REQUIREMENT =
Scan the listing below for the word "hiking" and copy every line that has it.

##### AVAILABLE DATA

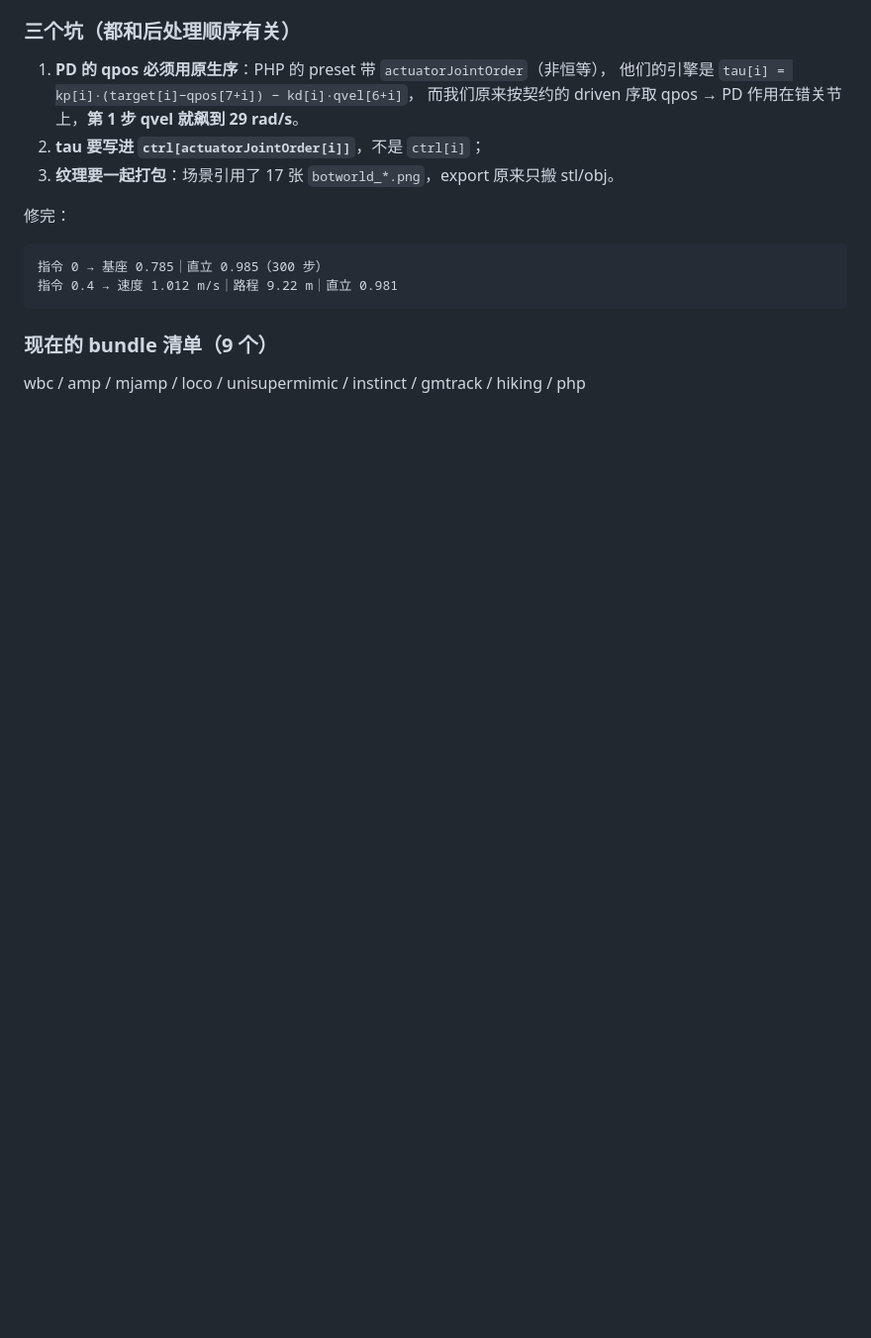
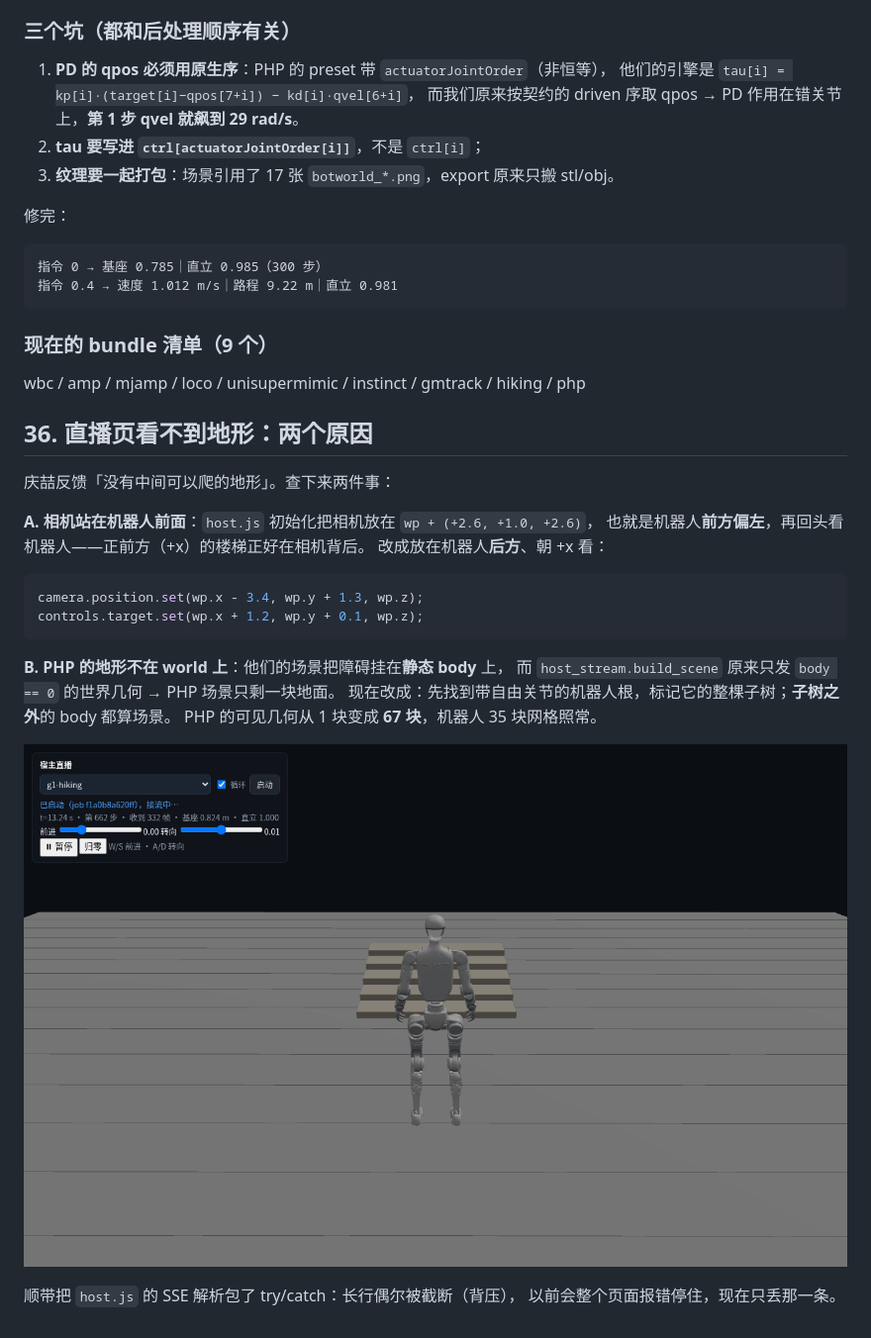
Before and after one commit to julie-felix/ducksir, a Markdown page: docs/notes/g1-botlab.md, the part around the change. Shown at 99% size. Rendered like a GitHub page; pictures changed too: docs/images/host-hiking-stairs.png (added); blank space fills up the shorter version.

Commit message:
fix: 直播页相机移到机器人后方（地形在画面中间）；场景包含静态 body 地形（PHP 67 块）；SSE 解析容错

````diff
--- a/docs/notes/g1-botlab.md
+++ b/docs/notes/g1-botlab.md
@@ -1492,3 +1492,26 @@ t=8.00 x=3.65 z=0.821   ← 走下来继续前进
 ### 现在的 bundle 清单（9 个）
 
 wbc / amp / mjamp / loco / unisupermimic / instinct / gmtrack / hiking / php
+
+## 36. 直播页看不到地形：两个原因
+
+庆喆反馈「没有中间可以爬的地形」。查下来两件事：
+
+**A. 相机站在机器人前面**：`host.js` 初始化把相机放在 `wp + (+2.6, +1.0, +2.6)`，
+也就是机器人**前方偏左**，再回头看机器人——正前方（+x）的楼梯正好在相机背后。
+改成放在机器人**后方**、朝 +x 看：
+
+```js
+camera.position.set(wp.x - 3.4, wp.y + 1.3, wp.z);
+controls.target.set(wp.x + 1.2, wp.y + 0.1, wp.z);
+```
+
+**B. PHP 的地形不在 world 上**：他们的场景把障碍挂在**静态 body** 上，
+而 `host_stream.build_scene` 原来只发 `body == 0` 的世界几何 → PHP 场景只剩一块地面。
+现在改成：先找到带自由关节的机器人根，标记它的整棵子树；**子树之外**的 body 都算场景。
+PHP 的可见几何从 1 块变成 **67 块**，机器人 35 块网格照常。
+
+![Hiking：楼梯就在正前方](../images/host-hiking-stairs.png)
+
+顺带把 `host.js` 的 SSE 解析包了 try/catch：长行偶尔被截断（背压），
+以前会整个页面报错停住，现在只丢那一条。
````
Also changed, not shown: 2 other files.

##########

SOLVED PROBLEM =
Before and after one commit to julie-felix/ducksir, a Markdown page: docs/notes/g1-botlab.md, the part around the change. Shown at 99% size. Rendered like a GitHub page; pictures changed too: docs/images/host-hiking-stairs.png (added); blank space fills up the shorter version.
 wbc / amp / mjamp / loco / unisupermimic / instinct / gmtrack / hiking / php
+![Hiking：楼梯就在正前方](../images/host-hiking-stairs.png)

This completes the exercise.